Before heading to the Philippines, we heard a whole lot about the abundant marine life this island country housed. We were also aware of the famous dive with Whale Sharks, famous in Oslob, and were eager to see these giants up close.
We visited the city exclusively to experience this encounter but wasn’t before long that we noticed something seemed a bit off.
Oslob is a small town with few places to eat and sleep, so it wasn’t difficult to find the area where the dive happened. As we arrived a little earlier the day before, we went around to check it out and were pleased to see that the centre had signs up with updated information on the conservation and care of whale sharks.
Excited to see the largest fish on Earth, we went to bed early to wake up even earlier and get a good spot in the line. There’s no bookings and if you don’t want to wait for too long, you better get there before dawn.
It was 5:30am when we arrived in the still dark but already noisy beach. About 300 to 500 people were already lined up to sign and pay for the tour with the sharks. While we waited around with tourists from all over the world and locals too, we sensed that there was something really off.
After paying and ready to get our equipment to snorkel, we waited around listening to a lady providing everyone with information on the ‘protection and care’ of the sharks: “no touching, no jumping, no sunscreen and no flash”. There was however, no mention of the limit of 6 people per shark as signalled on the boards.
After a wait of approximately an hour, it was our turn to jump on the boat. No further than 30 metres was a tiny boat with bags of what I learnt after to be frozen krill that was being fed to the sharks.
Our boat (luckily just with the two of us) stopped about 8 metres from the others and we were allowed to ‘jump in’. Carefully, we both exited the boat avoiding making bubbles as we learned they attract the attention of the whales (and believe me, you don’t want that to happen).
Upon fixing our mask and snorkel, one giant shark was already there, having its feast of frozen fish and beautifully floating around. What was supposed to be an unforgettable and remarkable experience turned also to be a sour memory.

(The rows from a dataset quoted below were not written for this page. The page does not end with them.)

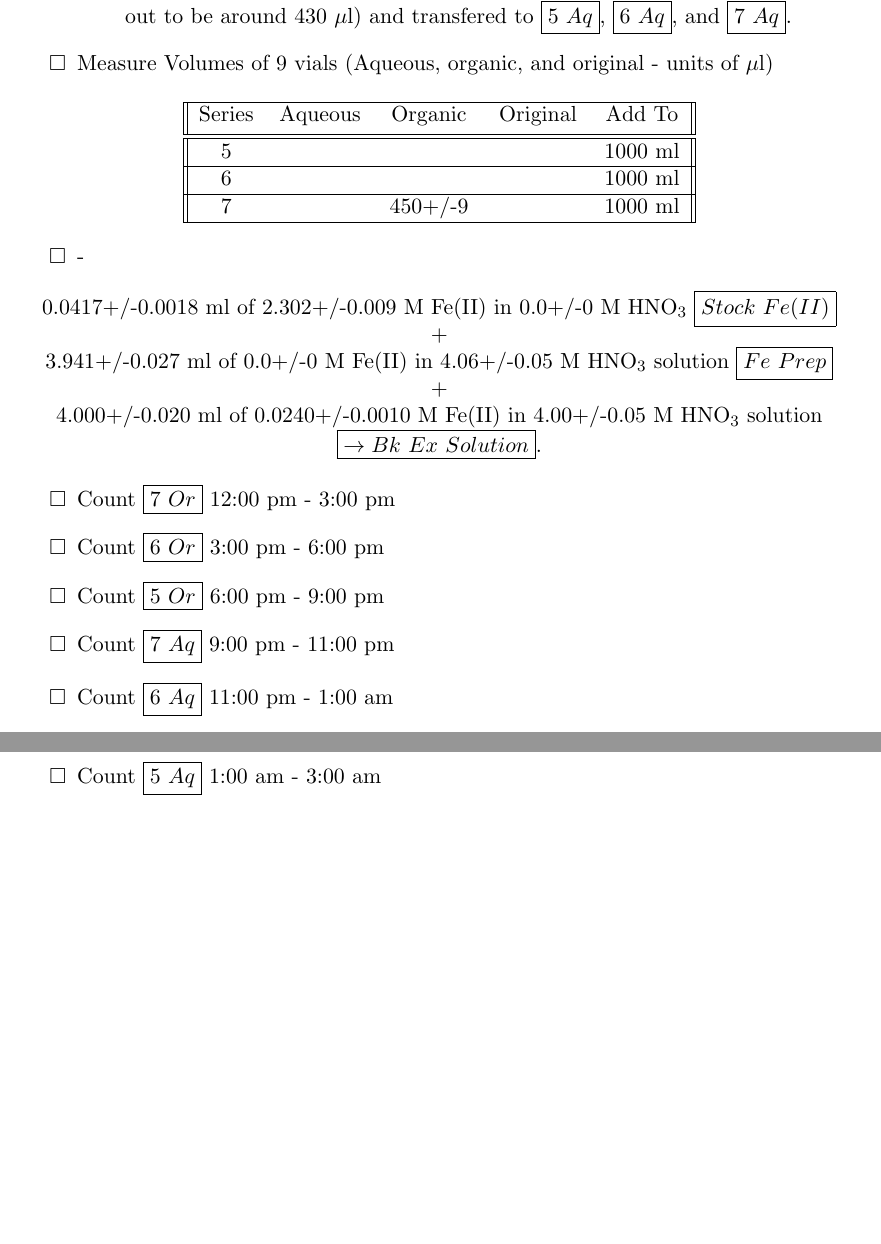
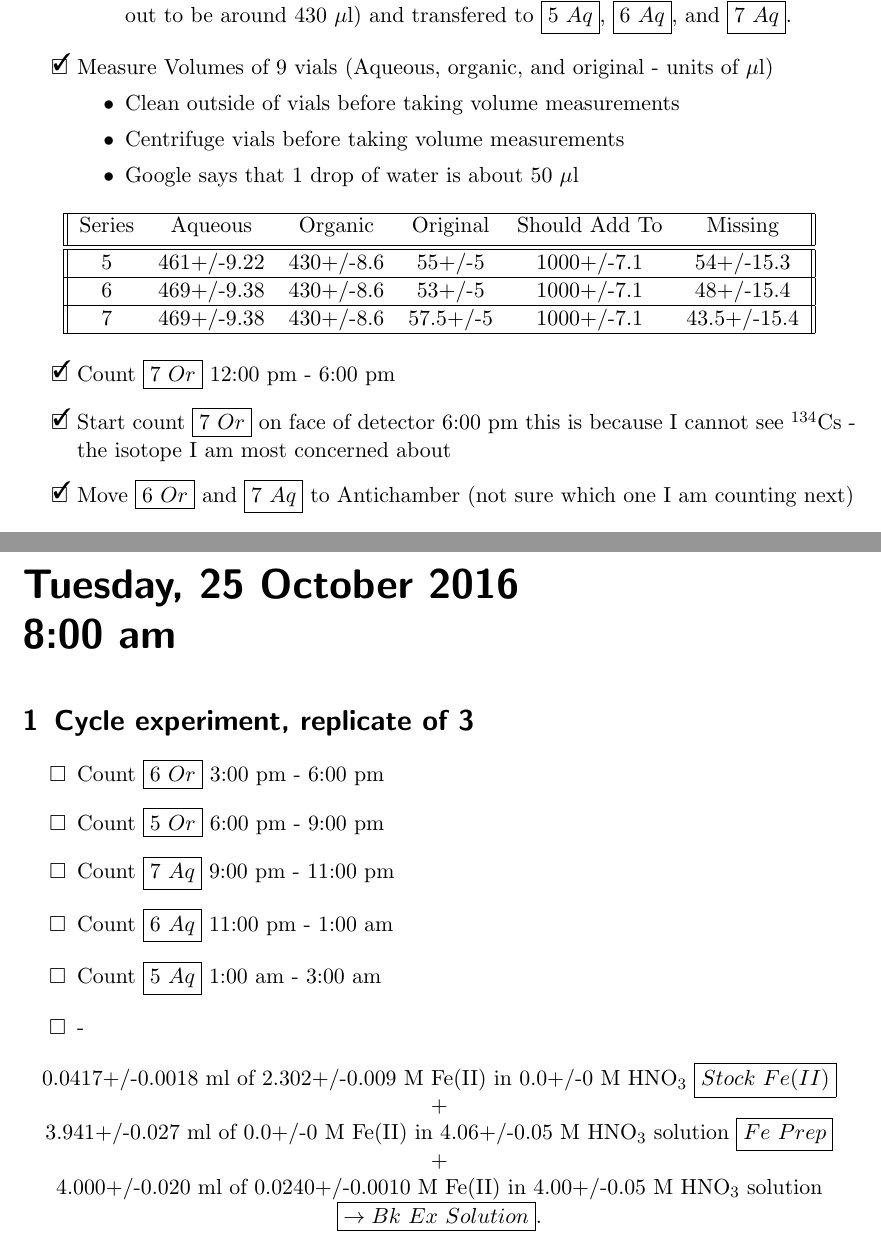
Before and after one commit to teamsspaul/LabWork, a LaTeX book (Notebook/lab_book_1.tex): two parts of pages 31 and 32 of 32 before the commit and two parts of pages 31 and 32 of 33 after it, joined at a grey line, cut so that both start at the same text, the shorter picture padded with empty space. Compiled offline with pdfLaTeX.

Commit message:
"Update Files"

```diff
--- a/Notebook/lab_book_1.tex
+++ b/Notebook/lab_book_1.tex
@@ -1066,22 +1068,55 @@ John also mentioned two good techniques, that should be noted:
     possible (turns out to be around 430 $\mu$l) and transfered
     to $\boxed{5\ Aq}$, $\boxed{6\ Aq}$, and $\boxed{7\ Aq}$.}
   \end{itemize}
-\item{Measure Volumes of 9 vials (Aqueous, organic, and original
-      - units of $\mu$l)}
+\item[\done]{Measure Volumes of 9 vials (Aqueous, organic, and original
+  - units of $\mu$l)}
+  \begin{itemize}
+  \item{Clean outside of vials before taking volume measurements}
+  \item{Centrifuge vials before taking volume measurements}
+  \item{Google says that 1 drop of water is about 50 $\mu$l}
+  \end{itemize}
 \end{todolist}
 \begin{center}
-  \begin{tabular}{||c c c c c||}
+  \begin{tabular}{||c c c c c c||}
     \hline
-    Series & Aqueous & Organic & Original & Add To\\ [0.5ex]
+    Series & Aqueous & Organic & Original & Should Add To & Missing\\ [0.5ex]
     \hline\hline
-    5 & \hspace{1.5cm} & \hspace{1.5cm} & \hspace{1.5cm} & 1000 ml\\
+    5 & 461+/-9.22 & 430+/-8.6 & 55+/-5 & 1000+/-7.1 & 54+/-15.3\\
     \hline
-    6 & \hspace{1.5cm} & \hspace{1.5cm} & \hspace{1.5cm} & 1000 ml\\
+    6 & 469+/-9.38 & 430+/-8.6 & 53+/-5 & 1000+/-7.1 & 48+/-15.4\\
     \hline
-    7 & \hspace{1.5cm} & 450+/-9 & \hspace{1.5cm} & 1000 ml\\
+    7 & 469+/-9.38 & 430+/-8.6 & 57.5+/-5 & 1000+/-7.1 & 43.5+/-15.4\\
     \hline
   \end{tabular}
 \end{center}
+
+\begin{todolist}
+\item[\done]{Count $\boxed{7\ Or}$ 12:00 pm - 6:00 pm}
+\item[\done]{Start count $\boxed{7\ Or}$ on face of detector 6:00 pm
+  this is because I cannot see \tss{134}Cs - the isotope I am
+  most concerned about}
+\item[\done]{Move $\boxed{6\ Or}$ and $\boxed{7\ Aq}$ to Antichamber
+  (not sure which one I am counting next)}
+\end{todolist}
+
+
+%------------------------------------------------------------------------
+%	LAB BOOK day
+%-----------------------------------------------------------------------
+
+\labday{Tuesday, 25 October 2016\\8:00 am}
+
+
+\experiment{Cycle_X3}
+
+
+\begin{todolist}
+\item{Count $\boxed{6\ Or}$ 3:00 pm - 6:00 pm}
+\item{Count $\boxed{5\ Or}$ 6:00 pm - 9:00 pm}
+\item{Count $\boxed{7\ Aq}$ 9:00 pm - 11:00 pm}
+\item{Count $\boxed{6\ Aq}$ 11:00 pm - 1:00 am}
+\item{Count $\boxed{5\ Aq}$ 1:00 am - 3:00 am}
+\end{todolist}
 \begin{todolist}
 \item{-}
 \end{todolist}
@@ -1092,14 +1127,6 @@ John also mentioned two good techniques, that should be noted:
 +\\
 4.000+/-0.020 ml of 0.0240+/-0.0010 M Fe(II) in 4.00+/-0.05 M HNO\tsbs{3} solution $\boxed{\rightarrow Bk\ Ex\ Solution}$.
 \end{center}
-\begin{todolist}
-\item{Count $\boxed{7\ Or}$ 12:00 pm - 3:00 pm}
-\item{Count $\boxed{6\ Or}$ 3:00 pm - 6:00 pm}
-\item{Count $\boxed{5\ Or}$ 6:00 pm - 9:00 pm}
-\item{Count $\boxed{7\ Aq}$ 9:00 pm - 11:00 pm}
-\item{Count $\boxed{6\ Aq}$ 11:00 pm - 1:00 am}
-\item{Count $\boxed{5\ Aq}$ 1:00 am - 3:00 am}
-\end{todolist}
 \begin{todolist}
 \item{Add XX $\mu$l Fe(II) solution to $\boxed{5\ Or}$}
 \item{Add XX $\mu$l Fe(II) solution to $\boxed{6\ Or}$}
```
Also changed, not shown: Notebook/lab_book_1.pdf, Notebook/lab_book_1.tex (4 more changed lines), 5 other files.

Underwater, fighting to pay attention to the Whale Shark there was also dozens of other swimmers and snorkelers trying to pose for the perfect selfie and getting dangerously close to the sharks.
Under them, another handful of divers admiring the beauty of this endangered animal and making thousands of little bubbles that confused me as to why such an inappropriate act was allowed.

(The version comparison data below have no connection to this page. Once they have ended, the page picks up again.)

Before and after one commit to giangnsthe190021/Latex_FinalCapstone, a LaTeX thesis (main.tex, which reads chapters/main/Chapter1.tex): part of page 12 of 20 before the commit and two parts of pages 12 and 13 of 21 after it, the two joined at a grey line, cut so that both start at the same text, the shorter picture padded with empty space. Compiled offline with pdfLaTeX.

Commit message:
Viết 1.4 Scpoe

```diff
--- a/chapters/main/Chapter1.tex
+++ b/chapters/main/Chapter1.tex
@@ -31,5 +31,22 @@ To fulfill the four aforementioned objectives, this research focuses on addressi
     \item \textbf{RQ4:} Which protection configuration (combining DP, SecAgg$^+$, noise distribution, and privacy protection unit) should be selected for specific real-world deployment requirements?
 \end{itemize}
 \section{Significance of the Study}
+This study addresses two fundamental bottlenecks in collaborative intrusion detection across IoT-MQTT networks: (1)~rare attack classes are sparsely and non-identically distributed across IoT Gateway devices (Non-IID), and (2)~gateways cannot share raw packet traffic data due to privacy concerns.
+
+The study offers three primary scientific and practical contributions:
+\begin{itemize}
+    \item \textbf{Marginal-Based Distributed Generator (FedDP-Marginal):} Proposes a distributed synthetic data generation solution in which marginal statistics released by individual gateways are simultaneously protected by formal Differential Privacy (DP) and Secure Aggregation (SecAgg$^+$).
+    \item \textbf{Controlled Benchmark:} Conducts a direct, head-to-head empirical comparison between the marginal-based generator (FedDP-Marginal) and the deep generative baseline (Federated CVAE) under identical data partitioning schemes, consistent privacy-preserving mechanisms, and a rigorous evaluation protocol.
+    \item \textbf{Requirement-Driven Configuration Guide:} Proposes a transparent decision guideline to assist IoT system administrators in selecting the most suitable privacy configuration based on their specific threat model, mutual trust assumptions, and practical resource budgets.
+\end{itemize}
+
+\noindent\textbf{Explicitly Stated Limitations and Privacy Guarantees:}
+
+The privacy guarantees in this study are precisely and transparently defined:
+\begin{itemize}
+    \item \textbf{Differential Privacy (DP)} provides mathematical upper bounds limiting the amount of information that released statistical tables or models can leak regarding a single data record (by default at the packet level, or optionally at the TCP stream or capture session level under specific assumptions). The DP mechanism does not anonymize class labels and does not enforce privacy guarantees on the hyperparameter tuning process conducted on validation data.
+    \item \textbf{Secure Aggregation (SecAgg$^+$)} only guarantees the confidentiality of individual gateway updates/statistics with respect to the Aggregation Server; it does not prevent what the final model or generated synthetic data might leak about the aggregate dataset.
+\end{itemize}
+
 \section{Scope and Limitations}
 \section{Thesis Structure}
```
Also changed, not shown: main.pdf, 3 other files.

Our 30 minutes with about 2 to 3 sharks came to and end after we managed some far away shots and a very close call, as one gigantic specimen came straight towards me while Jean recorded my quick disappearance as I tried to hide behind the boat.
From inappropriate handling of the crowds to the feeding of wild animals, we both felt highly uncomfortable after leaving the site and letting the experience sink in. Whale sharks are intelligent and migratory animals that feed of wild krill and are never supposed to lay on a vertical position to wait for food. It felt wrong to ‘lock’ these animals in a food dependant circle where they are now not used to acquire their nutrition by themselves and would lack the skills and nutrition to fend for themselves.
As we left the site still not believing our eyes from seeing such amazing animals we felt a disappointed for supporting such an unethical attraction.
It was indeed a timely reminder that animal mistreatment goes way beyond locking them in cages for our own entertainment.
What can you do instead:
If you still feel like you’d love to see the largest fish on Earth, make sure to research sites that actually care for the life of these animals. Some suggest that Donsol (on the north of Cebu) offers tours that hold no guarantee to see a Whale Shark but grants the certainty that the animals are left peacefully alone in their own environment.
Peace & Love,